:: Provided records ::

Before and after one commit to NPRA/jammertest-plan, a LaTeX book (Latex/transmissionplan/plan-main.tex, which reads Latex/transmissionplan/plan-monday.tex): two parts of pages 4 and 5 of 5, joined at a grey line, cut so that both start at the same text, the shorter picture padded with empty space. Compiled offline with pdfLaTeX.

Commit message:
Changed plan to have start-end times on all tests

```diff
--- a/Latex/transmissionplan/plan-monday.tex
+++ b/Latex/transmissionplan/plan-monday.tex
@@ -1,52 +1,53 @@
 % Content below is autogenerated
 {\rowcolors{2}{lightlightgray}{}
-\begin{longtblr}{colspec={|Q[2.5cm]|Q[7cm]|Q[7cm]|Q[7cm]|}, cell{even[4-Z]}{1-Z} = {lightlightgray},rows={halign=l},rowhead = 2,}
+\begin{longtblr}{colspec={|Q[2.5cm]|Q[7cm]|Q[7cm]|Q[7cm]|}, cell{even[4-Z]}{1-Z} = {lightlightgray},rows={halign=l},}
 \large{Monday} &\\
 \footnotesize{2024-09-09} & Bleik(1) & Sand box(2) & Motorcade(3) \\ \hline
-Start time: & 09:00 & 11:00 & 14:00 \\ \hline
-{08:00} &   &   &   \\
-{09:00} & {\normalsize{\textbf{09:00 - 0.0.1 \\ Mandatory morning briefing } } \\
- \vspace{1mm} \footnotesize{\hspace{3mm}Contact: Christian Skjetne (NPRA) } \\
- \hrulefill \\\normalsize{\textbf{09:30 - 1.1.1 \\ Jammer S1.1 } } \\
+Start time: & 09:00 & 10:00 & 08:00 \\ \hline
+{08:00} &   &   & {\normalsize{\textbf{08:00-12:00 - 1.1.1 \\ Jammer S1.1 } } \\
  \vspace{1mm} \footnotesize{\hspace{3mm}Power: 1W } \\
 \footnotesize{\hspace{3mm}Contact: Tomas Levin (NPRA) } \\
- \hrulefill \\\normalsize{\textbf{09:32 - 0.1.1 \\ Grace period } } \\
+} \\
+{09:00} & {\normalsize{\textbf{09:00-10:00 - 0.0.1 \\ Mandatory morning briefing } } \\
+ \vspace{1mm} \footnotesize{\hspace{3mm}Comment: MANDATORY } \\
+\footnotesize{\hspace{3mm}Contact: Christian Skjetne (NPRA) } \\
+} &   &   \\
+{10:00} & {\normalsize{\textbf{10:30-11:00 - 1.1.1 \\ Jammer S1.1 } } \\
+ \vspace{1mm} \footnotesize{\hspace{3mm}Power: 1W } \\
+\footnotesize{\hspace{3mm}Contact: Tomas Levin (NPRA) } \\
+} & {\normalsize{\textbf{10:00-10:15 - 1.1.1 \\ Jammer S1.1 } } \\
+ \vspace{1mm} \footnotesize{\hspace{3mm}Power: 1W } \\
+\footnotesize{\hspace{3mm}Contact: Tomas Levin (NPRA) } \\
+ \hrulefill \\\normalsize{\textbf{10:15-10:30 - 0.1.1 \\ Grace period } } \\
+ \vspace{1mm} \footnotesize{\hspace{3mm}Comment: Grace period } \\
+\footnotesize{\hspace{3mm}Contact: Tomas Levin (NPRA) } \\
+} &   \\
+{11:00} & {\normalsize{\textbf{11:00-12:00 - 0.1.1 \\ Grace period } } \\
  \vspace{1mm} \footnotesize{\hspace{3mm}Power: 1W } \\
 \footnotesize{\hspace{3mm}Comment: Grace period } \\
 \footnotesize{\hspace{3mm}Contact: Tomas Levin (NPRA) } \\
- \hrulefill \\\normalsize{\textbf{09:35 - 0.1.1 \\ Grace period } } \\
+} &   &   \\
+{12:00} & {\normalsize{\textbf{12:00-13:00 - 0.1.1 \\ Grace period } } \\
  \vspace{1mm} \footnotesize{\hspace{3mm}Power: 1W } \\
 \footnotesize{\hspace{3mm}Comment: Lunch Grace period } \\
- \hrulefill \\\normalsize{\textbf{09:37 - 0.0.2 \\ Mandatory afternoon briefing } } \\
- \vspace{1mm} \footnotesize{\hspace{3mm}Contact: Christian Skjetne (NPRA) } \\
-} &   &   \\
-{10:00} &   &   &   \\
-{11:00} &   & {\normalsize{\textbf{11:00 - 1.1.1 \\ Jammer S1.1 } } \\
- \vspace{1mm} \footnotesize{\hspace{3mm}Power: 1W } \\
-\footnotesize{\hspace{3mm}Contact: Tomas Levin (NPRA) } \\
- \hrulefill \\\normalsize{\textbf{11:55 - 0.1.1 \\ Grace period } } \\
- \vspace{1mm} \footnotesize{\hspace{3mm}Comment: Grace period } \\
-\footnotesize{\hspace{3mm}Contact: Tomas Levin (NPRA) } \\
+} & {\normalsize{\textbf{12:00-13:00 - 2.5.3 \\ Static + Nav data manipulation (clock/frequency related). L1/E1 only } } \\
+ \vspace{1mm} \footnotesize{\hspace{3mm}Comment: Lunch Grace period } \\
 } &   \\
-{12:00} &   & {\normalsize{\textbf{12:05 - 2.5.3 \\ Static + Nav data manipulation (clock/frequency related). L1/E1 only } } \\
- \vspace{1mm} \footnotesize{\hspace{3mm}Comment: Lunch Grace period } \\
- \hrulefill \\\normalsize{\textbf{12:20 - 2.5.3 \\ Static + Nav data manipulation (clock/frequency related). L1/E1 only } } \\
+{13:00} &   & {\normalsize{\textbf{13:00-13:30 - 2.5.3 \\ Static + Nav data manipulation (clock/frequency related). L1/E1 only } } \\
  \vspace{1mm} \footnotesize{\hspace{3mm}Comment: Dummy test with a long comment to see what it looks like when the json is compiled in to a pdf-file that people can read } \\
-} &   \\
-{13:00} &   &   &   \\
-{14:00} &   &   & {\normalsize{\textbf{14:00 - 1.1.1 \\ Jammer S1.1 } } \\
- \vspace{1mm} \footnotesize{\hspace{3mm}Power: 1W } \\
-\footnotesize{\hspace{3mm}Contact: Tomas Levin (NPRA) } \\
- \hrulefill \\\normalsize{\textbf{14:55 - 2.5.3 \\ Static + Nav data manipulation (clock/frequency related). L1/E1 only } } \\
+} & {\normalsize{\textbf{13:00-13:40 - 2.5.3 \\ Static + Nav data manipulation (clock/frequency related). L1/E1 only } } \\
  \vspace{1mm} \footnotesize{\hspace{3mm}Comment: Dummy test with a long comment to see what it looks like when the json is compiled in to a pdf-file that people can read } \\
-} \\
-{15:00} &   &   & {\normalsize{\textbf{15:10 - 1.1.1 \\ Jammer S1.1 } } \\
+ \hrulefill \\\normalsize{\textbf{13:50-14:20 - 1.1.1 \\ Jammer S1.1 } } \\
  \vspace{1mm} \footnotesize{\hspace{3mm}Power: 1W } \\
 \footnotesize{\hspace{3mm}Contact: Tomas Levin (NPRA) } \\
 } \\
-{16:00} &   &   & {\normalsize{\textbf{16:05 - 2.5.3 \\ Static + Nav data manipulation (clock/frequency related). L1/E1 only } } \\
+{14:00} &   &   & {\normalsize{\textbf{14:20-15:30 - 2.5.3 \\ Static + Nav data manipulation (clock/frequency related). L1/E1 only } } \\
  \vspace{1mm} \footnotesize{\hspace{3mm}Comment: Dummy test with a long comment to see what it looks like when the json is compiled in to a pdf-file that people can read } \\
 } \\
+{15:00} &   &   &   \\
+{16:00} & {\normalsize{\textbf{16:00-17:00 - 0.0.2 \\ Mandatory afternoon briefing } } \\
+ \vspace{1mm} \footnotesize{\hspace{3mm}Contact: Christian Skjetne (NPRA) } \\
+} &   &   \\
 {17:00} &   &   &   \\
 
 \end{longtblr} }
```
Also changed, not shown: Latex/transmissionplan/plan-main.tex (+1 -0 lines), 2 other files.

:::

Task description =>
Using the records above, copy each line that contains "rows".

Response area =>
-\begin{longtblr}{colspec={|Q[2.5cm]|Q[7cm]|Q[7cm]|Q[7cm]|}, cell{even[4-Z]}{1-Z} = {lightlightgray},rows={halign=l},rowhead = 2,}
+\begin{longtblr}{colspec={|Q[2.5cm]|Q[7cm]|Q[7cm]|Q[7cm]|}, cell{even[4-Z]}{1-Z} = {lightlightgray},rows={halign=l},}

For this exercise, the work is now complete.